The 5 Best Toys For Overstimulated Grade One Children | Waldorf Academy | Toronto Private School Childcare

The 5 Best Toys For Overstimulated Grade One Children | Waldorf Academy | Toronto Private School Childcare

When was the last time you were at a cottage with no wi-fi?

Did you miss that screen time?

Children are just as fond of their devices as we are, but they are missing out on some important learning by only playing digitally.

There have been a number of research studies conducted recently that link deep learning with an outdoor classroom, and the benefits that children derive from their imaginations never replace what they learn from a screen.

At the Waldorf Academy, one of the few grade one private schools in Toronto Ontario, we stay up to date on this cutting-edge research.
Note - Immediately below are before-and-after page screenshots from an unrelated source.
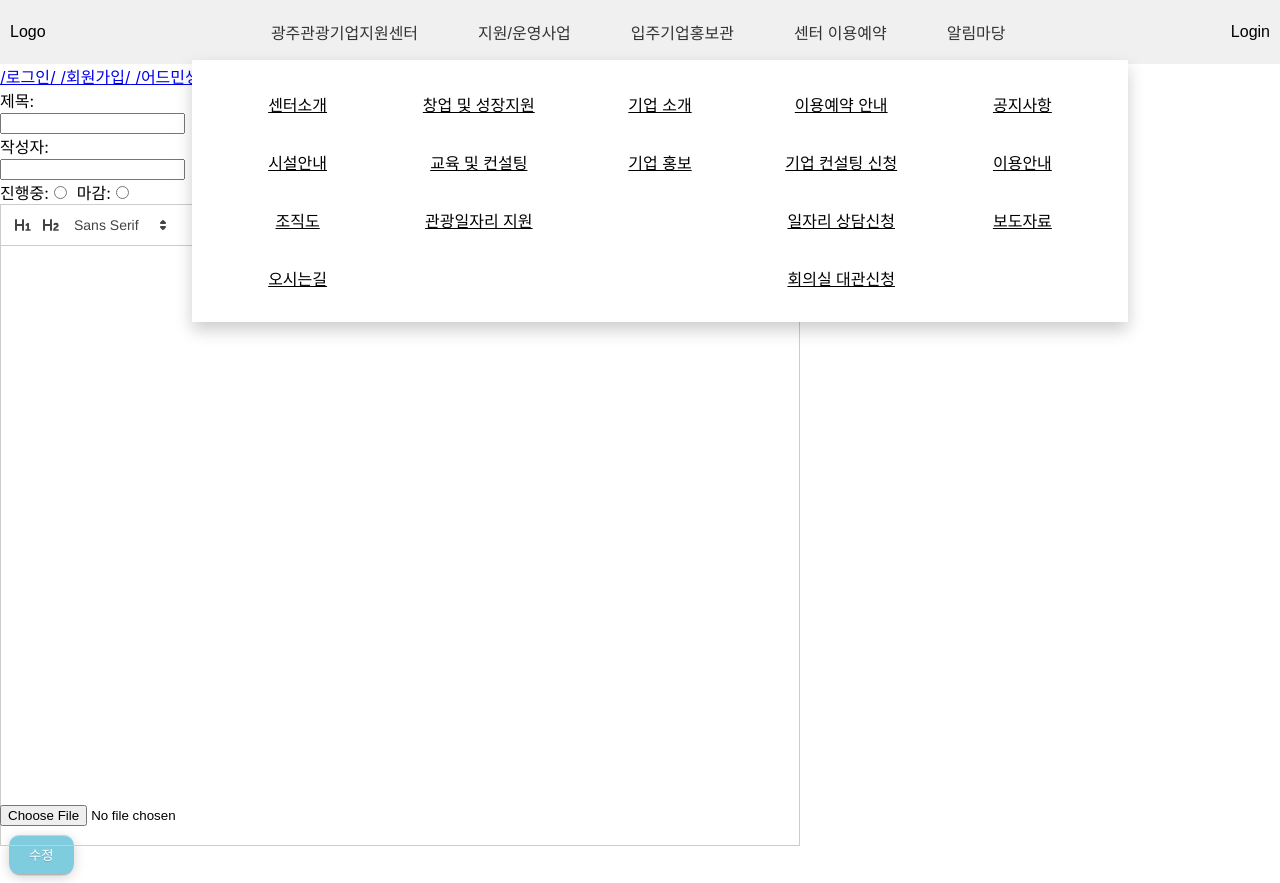
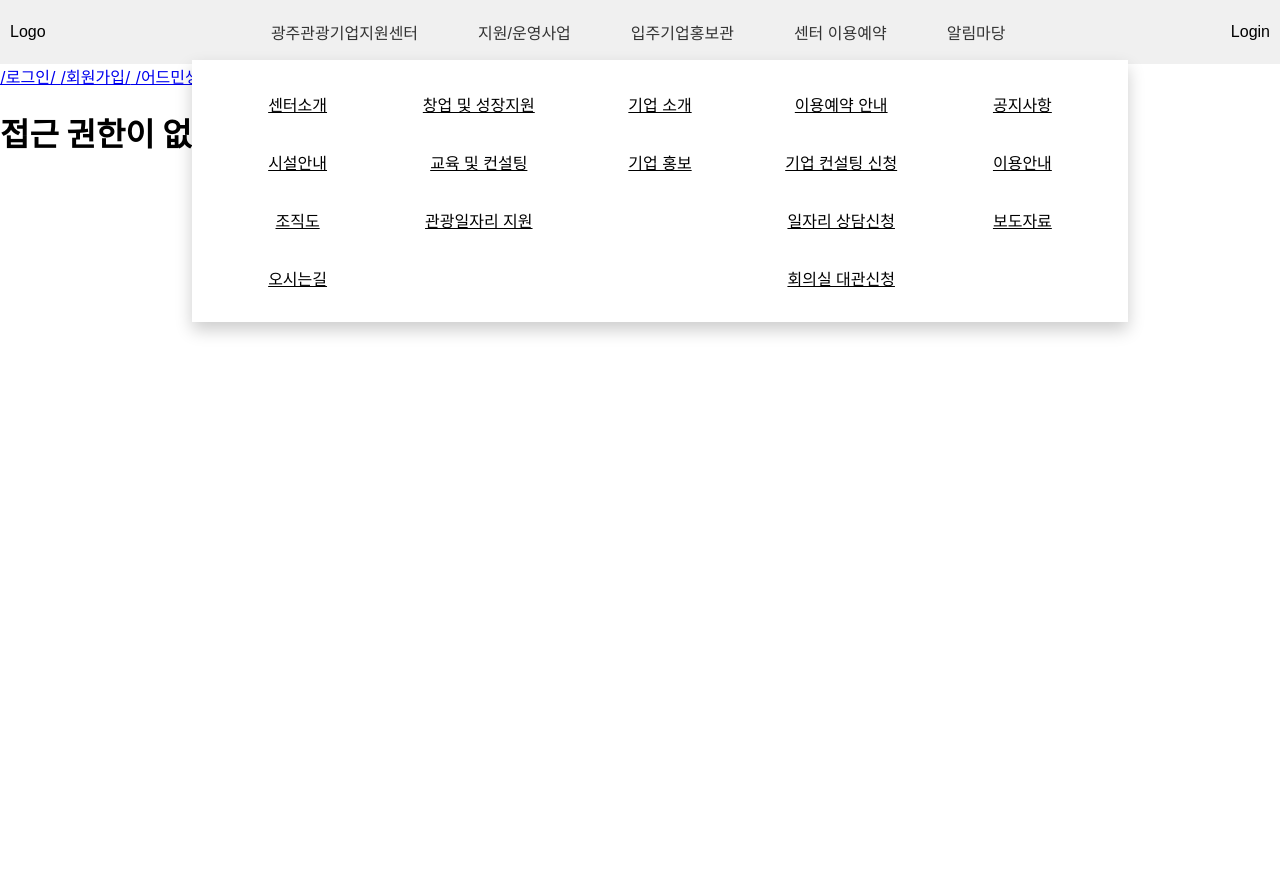
Before and after one commit to Lee-sang-baek/TBSC, a React (Create React App) app in the folder src/main/frontend/: page /notices/update/1 in a window 1280 px wide. After the commit the page ends 800 px from the top, so only its background shows below. Built offline with nearby package versions, Linux system fonts and the light colour scheme; no server answers.

Commit message:
sms문자인증 인증(완) (게시판관리자권한수정)

```diff
--- a/src/main/frontend/src/App.js
+++ b/src/main/frontend/src/App.js
@@ -25,7 +25,7 @@ import ModiCorp from "./Components/Pages/mypage/ReservationPage/mypageModiCorp";
 import CorpInfo from "./Components/Pages/mypage/ReservationPage/mypageCorpInfo";
 import FacilityGuide from "./Components/Pages/FacilityGuide/FacilityGuide";
 import CenterIntroduction from "./Components/Pages/CenterIntroduction/CenterIntroduction";
-import SMSForm from "./Components/Pages/sms/SMSForm";
+
 
 function App() {
 
@@ -92,7 +92,6 @@ function App() {
                 <Route path="notices/update/:num" element={<UpdateNotice />} />
                 <Route path="facility" element={<FacilityGuide />} />
                 <Route path="facility" element={<FacilityGuide />} />
-                <Route path="sms" element={<SMSForm />} />
 
 
 
--- a/src/main/frontend/src/Components/Pages/CommonBoard/NoticeDetail.js
+++ b/src/main/frontend/src/Components/Pages/CommonBoard/NoticeDetail.js
@@ -7,7 +7,7 @@ import Button from "../../BaseComponents/Button";
 function NoticeDetail() {
     const { num } = useParams();
     const [notice, setNotice] = useState(null);
-
+    const MemberState = sessionStorage.getItem("state");
     useEffect(() => {
         const fetchNotice = async () => {
             try {
@@ -44,8 +44,9 @@ function NoticeDetail() {
                     <p>첨부 파일: <a href={fileDownloadUrl} download>다운로드</a></p>
                 )}
                 <div className="content" dangerouslySetInnerHTML={{ __html: notice.content }}></div>
-                {/* Link 컴포넌트를 사용하여 수정 페이지로 이동 */}
+                {MemberState === 'ADMIN' && (
                 <Button className="writeButton" text="수정하기" link={`/notices/update/${num}`} />
+                )}
             </div>
         </div>
     );
--- a/src/main/frontend/src/Components/Pages/CommonBoard/UpdateNotice.js
+++ b/src/main/frontend/src/Components/Pages/CommonBoard/UpdateNotice.js
@@ -14,7 +14,7 @@ function UpdateNotice() {
     const [content, setContent] = useState("");
     const [date, setDate] = useState(new Date());
     const [fileUrl, setFileUrl] = useState("");
-
+    const MemberState = sessionStorage.getItem("state");
     useEffect(() => {
         const fetchNotice = async () => {
             const response = await fetch(`/notices/${num}`);
@@ -52,6 +52,13 @@ function UpdateNotice() {
             console.error("서버와의 통신 중 오류 발생", error);
         }
     };
+    if (MemberState !== "ADMIN") {
+        return (
+            <div className="unauthorized-container">
+                <h1>접근 권한이 없습니다.</h1>
+            </div>
+        );
+    }
 
 
     return (
```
Here, just in time for the holiday season, we’ve assembled our five favourite toys to give kids to encourage not just learning and imagination building, but fun.

Conventional Toys Are Nice Too

From hand-crafted wooden toys to plastic figurines you find in a department store, there are many different options for toys that help stimulate your child’s creativity and curiosity.

However, as adults, we can sometimes overthink things.

If you’re experiencing discipline issues with your child – meltdowns, temper tantrums, impatience, frustration – it could be you’re overstimulating them with too many toys, or toys that are just too complicated.

Instead, try one of the below toys to encourage their imagination.

1. A Cardboard Box

Have you ever taken a trip in a transmogrifier?

We did a few times, while reading a strip comic called “Calvin & Hobbes,” and it inspired us to build our own time machine/mansion/woodland hideaway/parliament/equestrian stables.

Even cats – supreme judges of the universe – cannot resist an empty box.

Why? – because an empty box is magic, easily turning into whatever you can imagine.

It doesn’t matter if your box is from a fridge or an Amazon delivery – give your kids some markers, safety scissors and packing tape, and suddenly it’s a noble steed or a rocket ship.

2. A Cardboard Tube

The good news is that cardboard tubes are free with your toilet paper or paper towel; the bad news is that you’ll never have enough for all their fun, crafty uses.

Cardboard tubes are not just telescopes to use on your cardboard-box pirate ship, they can also be turned into ‘flowers’, bee homes to be enjoyed all summer, pencil holders, or any number of other interesting things.

Toys for grade one children | Waldorf Academy | Toronto Private School Childcare

3. A Stick

Now we’re graduating to a really fun toy, which also come in all kinds of shapes and sizes – sticks.

Sticks are dangerous, yes, but mainly because they make great masts for cardboard box pirate ships, or even pirate swords.

Sticks can also be used to dig holes, poke things, draw pictures with in the ground, or fly flags from.

For older kids, sticks can be whittled, used to roast things over a campfire, or as a rickety lean-to in your backyard.

Don’t worry, parents: sticks also teach about spatial dynamics, mechanics and physics, but we won’t tell your kids that if you won’t.

4. A Piece Of String

A piece of string is often a cast-off from mom or dad’s afghan or winter scarf project, but the good news is that it doesn’t have to go to waste.

String can be used for cat’s cradle, for rigging a pirate mast, for weaving together flowers into a daisy crown, or for simple bracelets.

We’ve used strings to do finger crocheting, for making cup coasters (glued into a spiral), for tying around secret map scrolls, and for hanging artwork from door handles.

Think about all of these great string uses, and we don’t even have a child’s imagination – now do you see how string is the gift that keeps on giving?

5. The Earth Itself

Mother knows best – mother Earth, that is: she knows how getting your feet dug down deep into the soil helps connect and ground both children and adults alike.

Dirt is fantastic for piling into walls, or dug into hideouts; add mud and you can make statues, bricks and mud-men (think snowmen, but messier).

The good news is that kids who play in the dirt have been proven to have better immune systems, keeping them safer from infection, even though this seems counter-intuitive.

As a last thought, consider this: the child who is taught to play in the dirt could always be your gardener-on-call as a teen.

Contact Waldorf Academy

Waldorf Academy is dedicated to not just education, but the enrichment of children’s lives.

To find out more about our learning style and philosophy, call the Waldorf Academy to set up an interview.

We have the resources to make sure your child gets a well-rounded learning experience that helps them appreciate the world they live in.

If you want to know more about our educational programs contact us

Waldorf Academy

250 Madison Ave,
Toronto, ON, M4V 2W6